ABC News reported on March 30 that Mr. Amiri had defected to the United States, citing current and former C.I.A. officials.
But Iranian authorities said Tuesday that the video it publicized was the first document that proved Mr. Amiri had been abducted. The Foreign Ministry summoned the Swiss ambassador in Tehran to press a formal complaint, the ISNA student news agency reported.
The Swiss handle American interests in Tehran because Iran and the United States severed diplomatic ties after the 1979 revolution.
“In the meeting with the Swiss envoy, Iran emphasized that America is responsible for the life and well-being of Mr. Amiri,” the ISNA report said. “It stressed that his abduction was against international laws and human rights.”
The report said Iranian officials also submitted other documents to the Swiss ambassador that they said proved their claim of Mr. Amiri’s abduction, and also that of a former Iranian deputy defense minister, Alireza Asgari, who disappeared during a trip to Turkey in 2007.
In the Iranian video of Mr. Amiri, which was broadcast on state-run television, an announcer identified a young man, in a blurry video wearing a T-shirt and talking in Persian through a computer phone hookup, as Mr. Amiri. He said he had been kidnapped in a joint operation involving the C.I.A. and the Saudi intelligence service in Medina on June 3, 2009. He said that he was taken to a house in Saudi Arabia, that he was injected with a shot, and that when he awoke he was on a plane heading to the United States.
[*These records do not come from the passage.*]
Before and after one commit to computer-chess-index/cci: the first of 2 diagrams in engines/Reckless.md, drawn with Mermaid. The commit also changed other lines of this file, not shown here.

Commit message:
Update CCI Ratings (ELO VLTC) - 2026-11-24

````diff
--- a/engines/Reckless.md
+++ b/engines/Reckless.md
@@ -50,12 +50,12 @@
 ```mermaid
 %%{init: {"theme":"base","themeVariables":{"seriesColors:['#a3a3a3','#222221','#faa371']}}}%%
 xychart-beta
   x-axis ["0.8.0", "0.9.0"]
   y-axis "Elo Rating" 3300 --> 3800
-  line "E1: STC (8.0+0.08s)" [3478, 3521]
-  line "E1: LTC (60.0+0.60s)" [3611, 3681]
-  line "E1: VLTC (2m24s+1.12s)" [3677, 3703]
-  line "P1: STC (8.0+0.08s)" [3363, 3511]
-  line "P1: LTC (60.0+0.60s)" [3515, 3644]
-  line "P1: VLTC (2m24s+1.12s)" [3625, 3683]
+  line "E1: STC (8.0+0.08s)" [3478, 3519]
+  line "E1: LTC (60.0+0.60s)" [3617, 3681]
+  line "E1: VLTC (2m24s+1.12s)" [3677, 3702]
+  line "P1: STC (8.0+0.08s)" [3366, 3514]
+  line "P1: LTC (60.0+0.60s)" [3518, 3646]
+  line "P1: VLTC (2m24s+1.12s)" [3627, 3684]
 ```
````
He said he recorded the video on April 5 in Tucson, Ariz. The announcer said that he could not disclose how the video was obtained. The second video, which was released shortly afterward on YouTube, showed a young man, slightly more overweight than the man in the first video, wearing a suit in a well-decorated room, who also identified himself as Mr. Amiri. He said in Persian that he was free and safe in the United States and was working on his Ph.D. He also demanded an end to what he called faux videos about himself, saying he had no interest in politics or experience in nuclear weapons programs.
“My purpose in today’s conversation is to put an end to all the rumors that have been leveled at me over the past year,” he said. “I am Iranian, and I have not taken any steps against my homeland.”
The rival videos emerged as Iranian officials in Tehran denied some speculation that they would be willing to swap three American hikers, who have been in jail there since last summer, for Mr. Amiri.
Ramin Mehmanparast, a Foreign Ministry spokesman, said in Iranian government news accounts that it was not Iran’s practice to “exchange people whose cases are still with the judiciary,” referring to the cases of the three hikers, who are accused of entering Iran illegally and spying.
“The two cases are not comparable,” Mr. Mehmanparast said. “Iran will use legal channels to secure the release of Mr. Amiri.”
David E. Sanger contributed reporting from Washington.